Norway's unrepentant mass killer, Anders Behring Breivik, is now under arrest. And he should count himself lucky for -- if entirely undeserving of -- a penal system in that country that is among the cushiest in the world. There's no capital punishment, and the longest jail term allowed is 21 years (a caveat: if a prisoner is deemed to still be a threat, his sentence can be extended in five-year blocks indefinitely, though it's highly unlikely, according to Norwegian officials). In Norway, rehabilitation is the guiding principle, not punishment -- a somewhat difficult notion to swallow given the gravity and callousness of his crimes.
"Both society and the individual simply have to put aside their desire for revenge, and stop focusing on prisons as places of punishment and pain," one Norwegian prison official told the Daily Mail. "Depriving a person of their freedom for a period of time is sufficient punishment in itself without any need whatsoever for harsh prison conditions."
Norway's newest jail may hold rapists and murderers, but Halden Prison -- the country's second largest and most secure facility -- looks more like a posh sleepaway camp.

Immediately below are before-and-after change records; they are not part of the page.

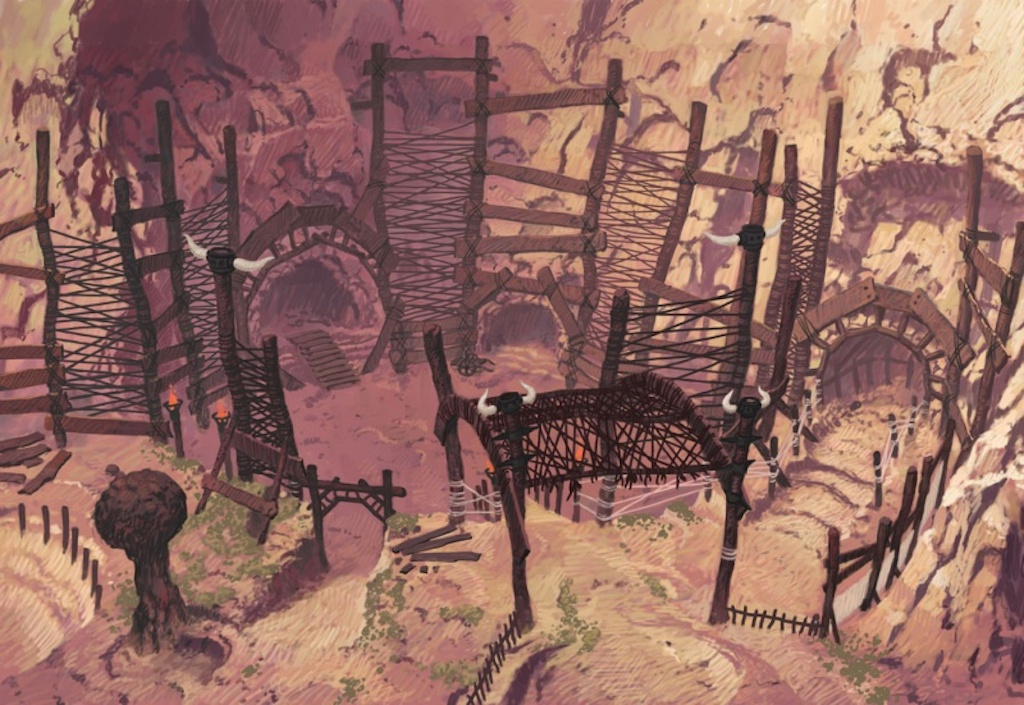
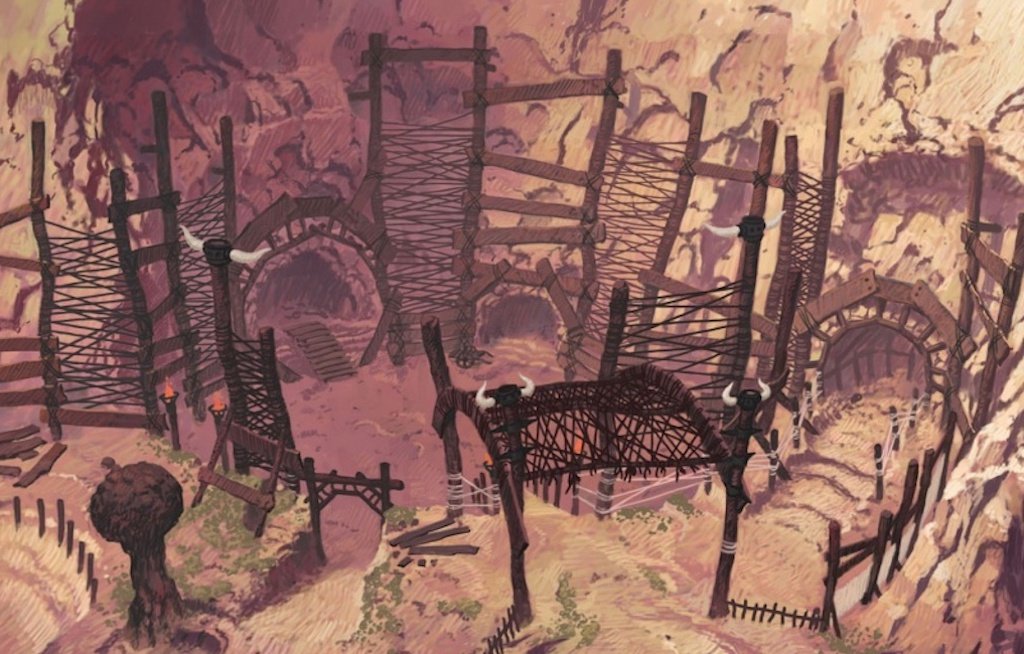
add forntend

diff --git a/public/html/story_id_14.html b/public/html/story_id_14.html
@@ -8,7 +8,7 @@
     <link rel="stylesheet" href="https://cdnjs.cloudflare.com/ajax/libs/materialize/1.0.0/css/materialize.min.css">
     <!-- Compiled and minified JavaScript -->
     <script src="https://cdnjs.cloudflare.com/ajax/libs/materialize/1.0.0/js/materialize.min.js"></script>
-    <link rel="stylesheet" href="../css/story_id_13.css">    
+    <link rel="stylesheet" href="../css/story_id_14.css">    
 </head>
 <body>
 <!-- <body> -->
@@ -26,15 +26,16 @@
     <div class="container">
       <div class="row">
         <div class="col s12"><span class="flow-text center-align">
-            <img class="responsive-img" src="../img/maze0.1.jpg">
+            <img class="responsive-img" src="../img/maze02.jpg">
         </span></div>
       </div>
-      <div id="txt">At the top of the latter you find yourself in the middle of a maze dweller village, a crowd surrounds you 
-          and they begin <br> pointing at your  hydrosonic laser gun and speaking in a forign language, are they threatening or 
-          curious? Should you draw <br> your gun or raise your hands up to show surrender? </div>
-
-      <a href="../html/story_id_15.html"><button id="btn0" class="waves-effect waves-light btn-large amber lighten-1">Draw hydrosonic laser gun</button></a>
-      <a href=" "><button id="btn1" class="waves-effect waves-light btn-large amber lighten-1">Raise hands up</button></a>
+      <div id="txt">The maze dwellers see you drawing your <br>
+                    hydrosonic laser gun and immediately <br>
+                    pull out their own weapons, things get <br>
+                    violent, your leg is injured and you <br>
+                    are captured and thrown into a massive <br>
+                    underground prison where you remain....
+         </div>
 
 
 

diff --git a/public/css/story_id_15.css b/public/css/story_id_15.css
@@ -1,7 +1,7 @@
 .container #btn0 {
     position: absolute;
-    top: 31%;
-    left: 59%;
+    top: 45%;
+    left: 76%;
     transform: translate(-50%, -50%);
     -ms-transform: translate(-50%, -50%);
     background-color: #555;
@@ -16,8 +16,24 @@
 
   .container #btn1 {
     position: absolute;
-    top: 31%;
-    left: 77%;
+    top: 40%;
+    left: 51%;
+    transform: translate(-50%, -50%);
+    -ms-transform: translate(-50%, -50%);
+    background-color: #555;
+    color: white;
+    font-size: 16px;
+    padding: 1px 24px;
+    border: none;
+    cursor: pointer;
+    border-radius: 5px;
+    text-align: center;
+  }
+
+  .container #btn2 {
+    position: absolute;
+    top: 39%;
+    left: 36%;
     transform: translate(-50%, -50%);
     -ms-transform: translate(-50%, -50%);
     background-color: #555;
@@ -32,13 +48,13 @@
 
   #txt {
     position: absolute;
-    top: 55%;
-    left: 61.5%;
+    top: 15%;
+    left: 21%;
     color: whitesmoke;
     font-size: larger;
-    text-align: right;
+    text-align: center;
   }
 
   body {
-      background-color: rgb(31, 26, 26);
+      background-color: white;
   }

diff --git a/public/css/story_id_14.css b/public/css/story_id_14.css
@@ -1,43 +1,13 @@
-.container #btn0 {
-    position: absolute;
-    top: 31%;
-    left: 59%;
-    transform: translate(-50%, -50%);
-    -ms-transform: translate(-50%, -50%);
-    background-color: #555;
-    color: white;
-    font-size: 16px;
-    padding: 1px 24px;
-    border: none;
-    cursor: pointer;
-    border-radius: 5px;
-    text-align: center;
-  }
-
-  .container #btn1 {
-    position: absolute;
-    top: 31%;
-    left: 77%;
-    transform: translate(-50%, -50%);
-    -ms-transform: translate(-50%, -50%);
-    background-color: #555;
-    color: white;
-    font-size: 16px;
-    padding: 1px 24px;
-    border: none;
-    cursor: pointer;
-    border-radius: 5px;
-    text-align: center;
-  }
 
   #txt {
     position: absolute;
-    top: 16%;
-    left: 16%;
-    color: black;
+    top: 60%;
+    left: 61%;
+    color: white;
     font-size: larger;
+    text-align: right;
   }
 
   body {
-      background-color: rgb(255, 243, 220);
+      background-color: black;
   }

diff --git a/public/html/story_id_15.html b/public/html/story_id_15.html
@@ -29,11 +29,15 @@
             <img class="responsive-img" src="../img/maze03.jpg">
         </span></div>
       </div>
-      <div id="txt">  </div>
+      <div id="txt">Once you raise your arms in surrender the maze dwellers<br> 
+                    take your hydrosonic laser gun and lead you to a large <br>
+                    cave with three tunnels they poke you in the back with <br>
+                    a spear gesturing that you must enter one, which one <br>
+                    do you choose?</div>
 
       <a href=" "><button id="btn0" class="waves-effect waves-light btn-large amber lighten-1">Right</button></a>
       <a href=" "><button id="btn1" class="waves-effect waves-light btn-large amber lighten-1">Center</button></a>
-      <a href=" "><button id="btn1" class="waves-effect waves-light btn-large amber lighten-1">Left</button></a>
+      <a href=" "><button id="btn2" class="waves-effect waves-light btn-large amber lighten-1">Left</button></a>
 
 
 

diff --git a/public/html/story_id_13.html b/public/html/story_id_13.html
@@ -33,8 +33,8 @@
           and they begin <br> pointing at your  hydrosonic laser gun and speaking in a forign language, are they threatening or 
           curious? Should you draw <br> your gun or raise your hands up to show surrender? </div>
 
-      <a href="../html/story_id_15.html"><button id="btn0" class="waves-effect waves-light btn-large amber lighten-1">Draw hydrosonic laser gun</button></a>
-      <a href=" "><button id="btn1" class="waves-effect waves-light btn-large amber lighten-1">Raise hands up</button></a>
+      <a href="../html/story_id_14.html"><button id="btn0" class="waves-effect waves-light btn-large amber lighten-1">Draw hydrosonic laser gun</button></a>
+      <a href="../html/story_id_15.html"><button id="btn1" class="waves-effect waves-light btn-large amber lighten-1">Raise hands up</button></a>
 
 
 

diff --git a/public/css/story_id_13.css b/public/css/story_id_13.css
@@ -1,3 +1,34 @@
+.container #btn0 {
+    position: absolute;
+    top: 31%;
+    left: 59%;
+    transform: translate(-50%, -50%);
+    -ms-transform: translate(-50%, -50%);
+    background-color: #555;
+    color: white;
+    font-size: 16px;
+    padding: 1px 24px;
+    border: none;
+    cursor: pointer;
+    border-radius: 5px;
+    text-align: center;
+  }
+
+  .container #btn1 {
+    position: absolute;
+    top: 31%;
+    left: 77%;
+    transform: translate(-50%, -50%);
+    -ms-transform: translate(-50%, -50%);
+    background-color: #555;
+    color: white;
+    font-size: 16px;
+    padding: 1px 24px;
+    border: none;
+    cursor: pointer;
+    border-radius: 5px;
+    text-align: center;
+  }
 
   #txt {
     position: absolute;
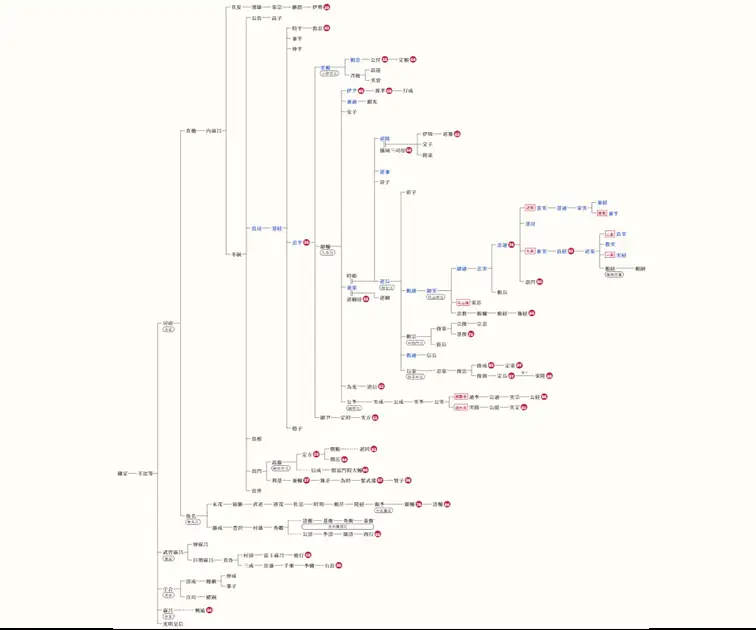
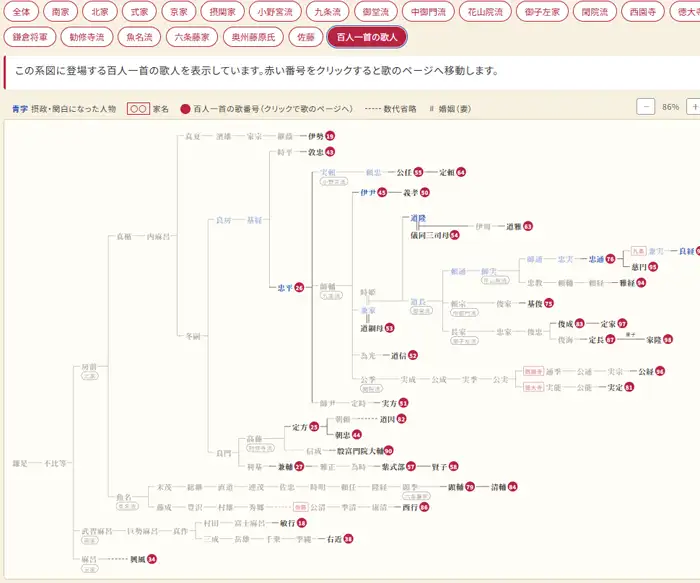
サムネイル変更

diff --git a/introduction.html b/introduction.html
@@ -297,7 +297,17 @@
               </div>
             </a>
           </div>
-          
+
+          <div class="card">
+            <a href="tenno-keizu.html">
+              <img src="../img/thumb_tennou_keizu.webp" alt="天皇の略系図のサムネイル" width="700" height="583">
+              <div class="card-content">
+                <h2>天皇の略系図</h2>
+                <p>百人一首は天智天皇・持統天皇の親子で始まり、後鳥羽院・順徳院の親子で終わります。天智天皇から順徳院までの歴代天皇と、源氏・平氏・在原氏など皇族から臣下となった人々の系図です。在原業平や源融、清少納言など、天皇の子孫にあたる歌人がどの天皇につながるのかを、系統ごとに切り替えてたどることができます。</p>
+              </div>
+            </a>
+          </div>
+
           <div class="card">
             <a href="kanshoku_column.html">
               <img src="../img/thumb_name.webp" alt="歌人名の由来のサムネイル">
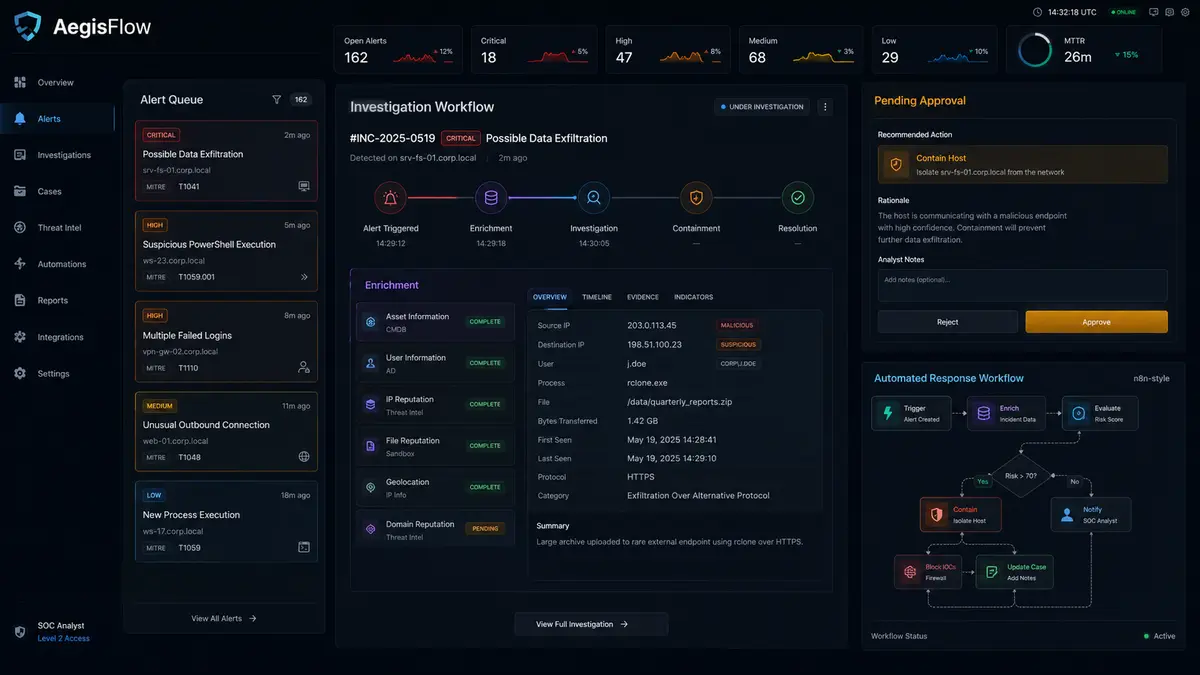
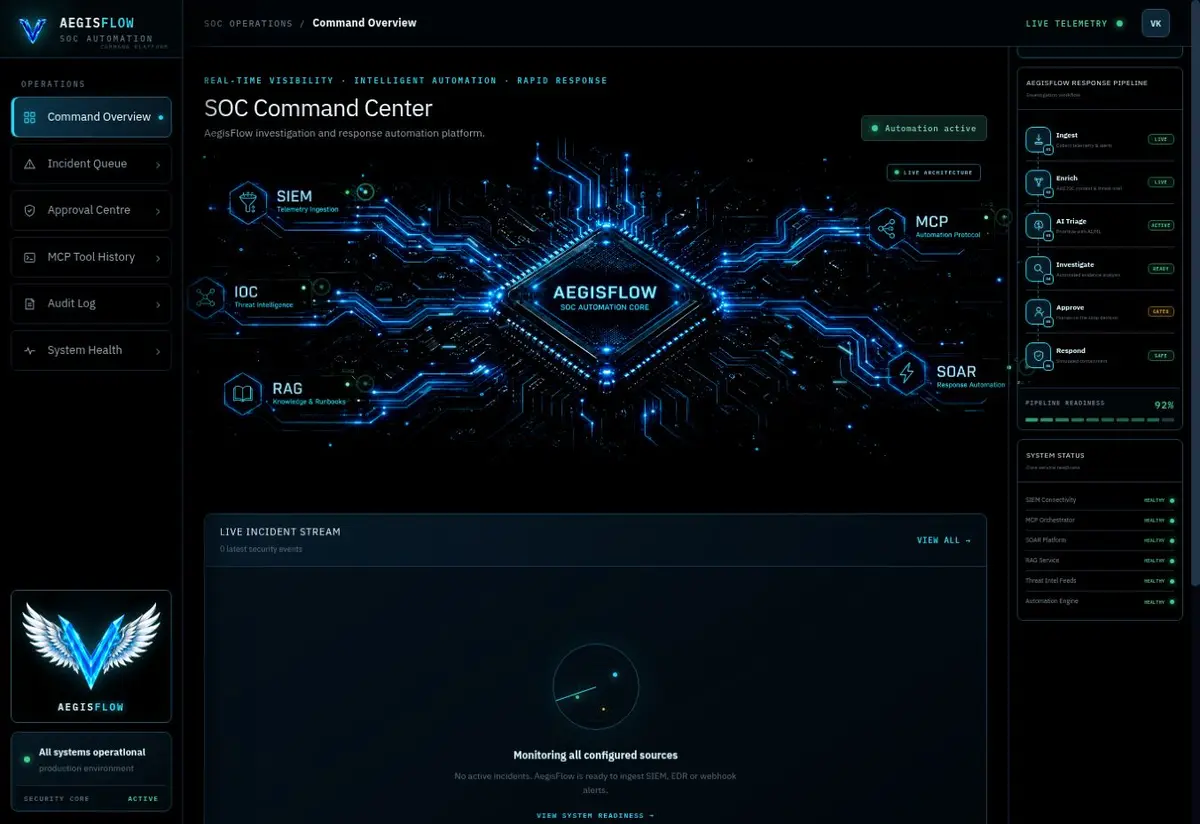
Feature live AegisFlow in software projects

diff --git a/src/data/portfolioData.js b/src/data/portfolioData.js
@@ -64,6 +64,17 @@ export const coreCompetencies = [
 
 export const projects = [
   {
+    id: 'aegisflow',
+    name: 'AegisFlow',
+    tagline: 'Live Full-Stack SOC Automation Platform',
+    tech: ['React', 'TypeScript', 'FastAPI', 'Groq API', 'MCP', 'RAG', 'n8n', 'Vercel'],
+    description:
+      'Built and deployed a full-stack SOC platform with alert ingestion, threat-intelligence enrichment, AI triage, RAG-assisted investigation, MCP security tools, human approval workflows, simulated response, automated tests, and a modern live command center.',
+    github: 'https://github.com/vasanth-void-0x/AegisFlow-SOC-Automation',
+    live: 'https://aegisflow-soc-automation.vercel.app/',
+    image: '/projects/aegisflow.webp',
+  },
+  {
     id: 'private-media',
     name: 'V-PrivateMedia',
     tagline: 'Full-Stack Private Messaging & File-Sharing Platform',
@@ -92,16 +103,6 @@ export const projects = [
       'Created and deployed a full-stack web application with interactive dashboards, prompt testing, approval workflows, audit views, API validation, role-based permissions, rate limiting, automated tests, and an edge-hosted database.',
     github: 'https://github.com/vasanth-void-0x/AgentShield---AI-Gateway',
     live: 'https://agent-shield.iamvasanth2k4.workers.dev/',
-  },
-  {
-    id: 'aegisflow',
-    name: 'AegisFlow',
-    tagline: 'React & FastAPI Investigation Workflow Platform',
-    tech: ['React', 'TypeScript', 'Vite', 'FastAPI', 'REST API', 'SQLAlchemy', 'n8n', 'Docker'],
-    description:
-      'Engineered a multi-page React dashboard and FastAPI backend for alert ingestion, investigation timelines, API-driven enrichment, human approval workflows, automation orchestration, testing, and containerized deployment.',
-    github: 'https://github.com/vasanth-void-0x/AegisFlow-SOC-Automation',
-    image: '/projects/aegisflow.webp',
   },
   {
     id: 'itrap',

In fact, architects say they purposely tried to avoid an "institutional feel." When it opened in 2010, some news accounts called it the "most humane" prison in the world.
Indeed, one of the many perks at Halden is flat-screen televisions in inmates' rooms. There's no HBO, though, so reruns of Oz and The Wire are contraband. Still, prisoners get private cells with mini-fridges and large windows to let in more sunlight. Here, then, is a quick tour of what luxuries may await Breivik behind bars. (That's a figure of speech, of course: There are no iron bars at Halden.)
Prisoners spend a lot of time out of their cells; exercise is encouraged. And in Halden, not only is there clean air but personal trainers. Here, a comely woman coach jogs alongside an inmate in the prison yard. According to Time magazine, the prison is spread over 75 acres "of gently sloping forest.… To avoid an institutional feel, exteriors are not concrete but made of bricks, galvanized steel and larch; the buildings seem to have grown organically from the woodlands."
Johnny Cash at Folsom Prison? Please. At Halden, the inmates can form their own band. And what's more, they can lay down an album in the prison's professional recording studio.
The well-stocked library at Halden contains not only books but magazines, CDs, and DVDs. What? No Crime and Punishment audiobook?
Inmates share common kitchens and living rooms. Some common areas are designated as places where both inmates and guards can meet and mingle -- or, you know, just hang out.
The prison boasts a state-of-the-art gym, complete with a rock-climbing wall. No word yet on whether there's a class on tunneling.
Guards don't carry guns and are encouraged to be outgoing and friendly toward the inmates -- they eat together and play sports in mixed teams to create a sense of family, according to officials. The Longest Yard this ain't.
No gold teeth among Halden's inmates. Not with free dental checkups.
An inmate in his private bathroom -- one of many amenities that make Halden feel more like a college dorm than a prison.
Nothing says rehabilitation like rhythm. Here, prisoners and their instructor get down during a music class.
An inmate learns to ride a unicycle in the prison gym. Seriously.
Dolk, a Norwegian Banksy-style graffiti artist, was commissioned to create art for the prison -- at a price tag of $1 million.